Image comparison data:
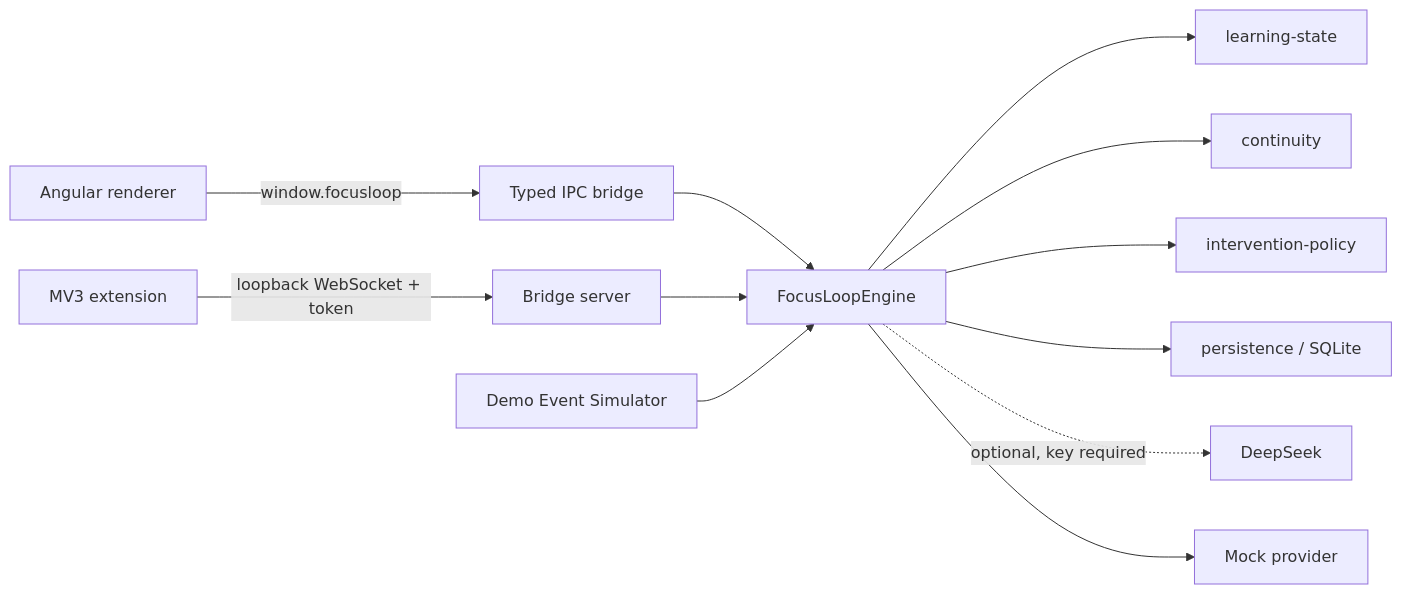
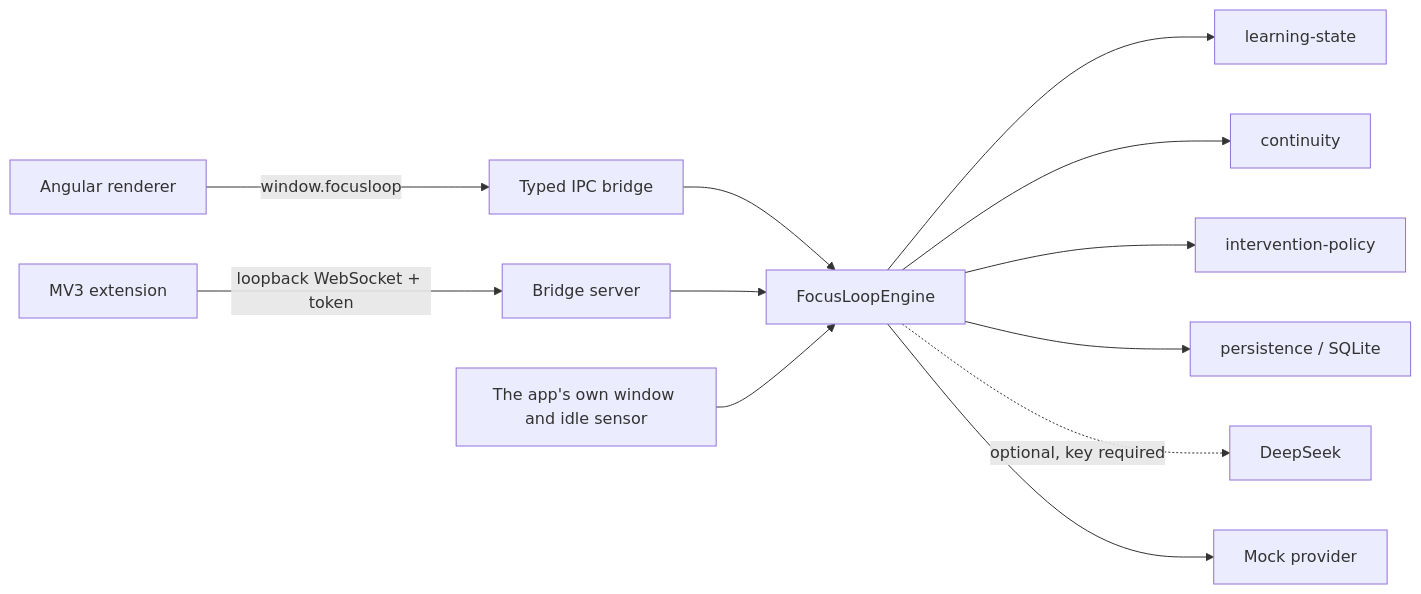
One commit to JunLang-7/focusloop changed the diagram in README.md. Above: the diagram before and after it, drawn with Mermaid. The commit also changed other lines of this file and 3 other files, not shown here.

````diff
--- a/README.md
+++ b/README.md
@@ -197,14 +203,14 @@
 ```mermaid
 flowchart LR
   UI[Angular renderer] -->|window.focusloop| IPC[Typed IPC bridge]
   EXT[MV3 extension] -->|loopback WebSocket + token| BRIDGE[Bridge server]
   IPC --> ENGINE[FocusLoopEngine]
   BRIDGE --> ENGINE
-  SIM[Demo Event Simulator] --> ENGINE
+  EVENT[The app's own window and idle sensor] --> ENGINE
   ENGINE --> STATE[learning-state]
   ENGINE --> CONT[continuity]
   ENGINE --> POL[intervention-policy]
   ENGINE --> STORE[persistence / SQLite]
   ENGINE -.->|optional, key required| LLM[DeepSeek]
   ENGINE --> MOCK[Mock provider]
 ```
````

What to produce:
Your answer must be the lines from the one containing "flowchart LR" through the last line of the entries, copied exactly, with no other lines.

Exercise response:
 flowchart LR
   UI[Angular renderer] -->|window.focusloop| IPC[Typed IPC bridge]
   EXT[MV3 extension] -->|loopback WebSocket + token| BRIDGE[Bridge server]
   IPC --> ENGINE[FocusLoopEngine]
   BRIDGE --> ENGINE
-  SIM[Demo Event Simulator] --> ENGINE
+  EVENT[The app's own window and idle sensor] --> ENGINE
   ENGINE --> STATE[learning-state]
   ENGINE --> CONT[continuity]
   ENGINE --> POL[intervention-policy]
   ENGINE --> STORE[persistence / SQLite]
   ENGINE -.->|optional, key required| LLM[DeepSeek]
   ENGINE --> MOCK[Mock provider]
 ```
````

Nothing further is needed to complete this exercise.